Dickie Moore, a child actor who grew up in the Hollywood studio system, and public relations executive married to actress Jane Powell, died Sept. 7, according to The New York Times. He was 89 and lived in Wilton.
From his debut in the 1927 silent feature The Beloved Rogue, Moore appeared in dozens of films — features and shorts — up to the age of 12. He appeared opposite many stars of the 1930s and 40s including Marlene Dietrich in Blonde Venus (1932),  Paul Muni in The Story of Louis Pasteur (1932), and Gary Cooper in Sergeant York (1941). He also appeared in the Our Gang shorts from 1932-33.
As an actor, he was perhaps best known for giving Shirley Temple her first on-screen kiss in Miss Annie Rooney of 1942.
Moore’s acting career waned through the 40s and was over by the early 1950s.
He served in the Army near the end of World War II, and later worked in public relations. He started his own firm, Dick Moore & Associates in 1966.
He was born John Richard Moore Jr. in Los Angeles on Sept. 12, 1925.
He had been married twice before meeting Powell. She was one of the former child actors he interviewed for his 1984 book on growing up in the film business, Twinkle, Twinkle, Little Star (But Don’t Have Sex or Take the Car). They married in 1988.

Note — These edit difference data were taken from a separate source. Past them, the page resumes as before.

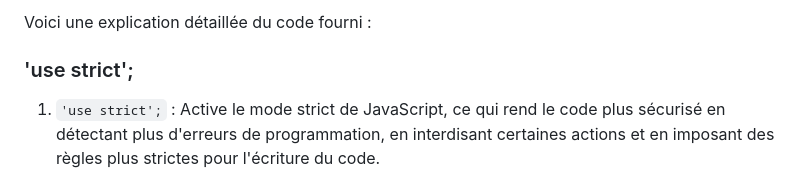
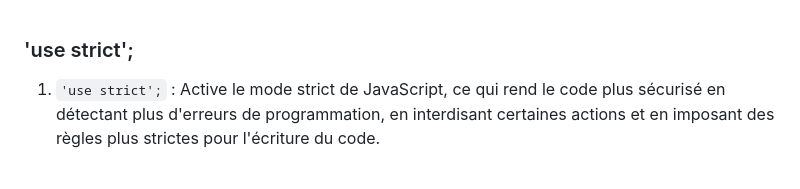
Before and after one commit to Ahmadou1714/Ecobank-Cartographie, a Markdown page: explication.md, the part around the change. GitHub-like rendering.

Commit message:
UPDATE EXPLICATION

```diff
--- a/explication.md
+++ b/explication.md
@@ -1,5 +1,3 @@
-Voici une explication détaillée du code fourni :
-
 ### 'use strict';
 
 1. `'use strict';` : Active le mode strict de JavaScript, ce qui rend le code plus sécurisé en détectant plus d'erreurs de programmation, en interdisant certaines actions et en imposant des règles plus strictes pour l'écriture du code.
```
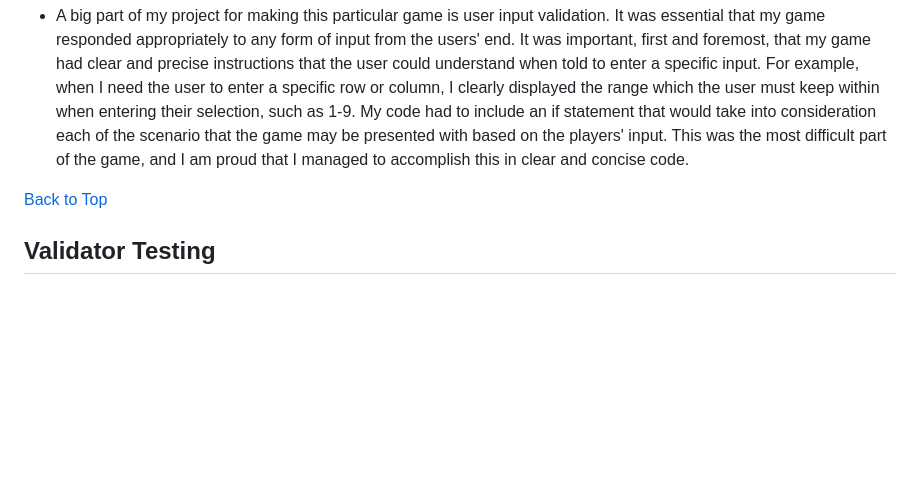
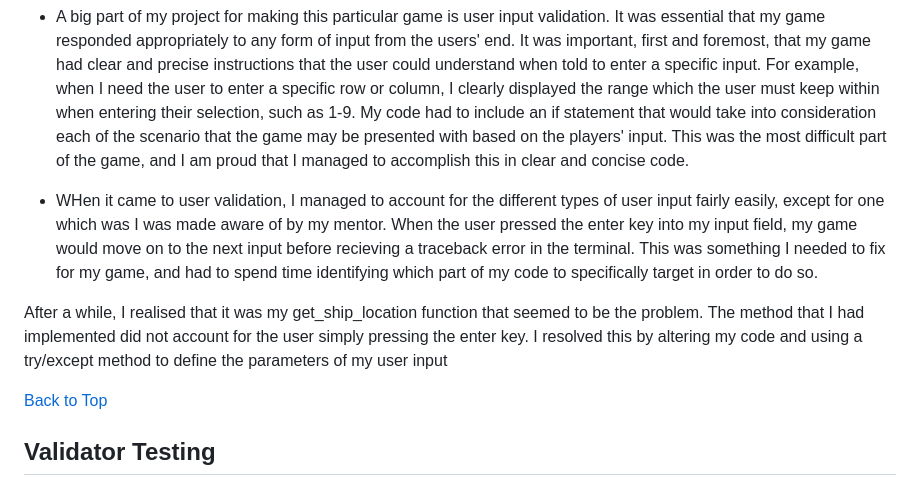
Before and after one commit to Shaf8808/battleships, a Markdown page: README.md, the part around one of its changes. Drawn GitHub-style; blank space fills up the shorter version.

```diff
--- a/README.md
+++ b/README.md
@@ -97,6 +97,10 @@ I managed to resolve this issue by constantly testing as I wrote each line of co
 
 * A big part of my project for making this particular game is user input validation. It was essential that my game responded appropriately to any form of input from the users' end. It was important, first and foremost, that my game had clear and precise instructions that the user could understand when told to enter a specific input. For example, when I need the user to enter a specific row or column, I clearly displayed the range which the user must keep within when entering their selection, such as 1-9. My code had to include an if statement that would take into consideration each of the scenario that the game may be presented with based on the players' input. This was the most difficult part of the game, and I am proud that I managed to accomplish this in clear and concise code.
 
+* WHen it came to user validation, I managed to account for the different types of user input fairly easily, except for one which was I was made aware of by my mentor. When the user pressed the enter key into my input field, my game would move on to the next input before recieving a traceback error in the terminal. This was something I needed to fix for my game, and had to spend time identifying which part of my code to specifically target in order to do so.
+
+After a while, I realised that it was my get_ship_location function that seemed to be the problem. The method that I had implemented did not account for the user simply pressing the enter key. I resolved this by altering my code and using a try/except method to define the parameters of my user input
+
 [Back to Top](#table-of-contents)
 
 ## Validator Testing
```
Also changed, not shown: other parts of README.md (+1 -1 lines).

It was Moore who enticed Powell, who had spent most of her life on the West Coast, to move east. While living in New York City they searched for a home in the country.
“We just wanted to have it for a weekend house,” Powell told The Bulletin in 2012. “Its kind of different now. We are Connecticut residents.”
In addition to Powell, Moore is survived by a son, Kevin; a stepson, Geary; two stepdaughters, Lindsay and Suzanne; a sister, Pat Kingsley; and several grandchildren and step-grandchildren.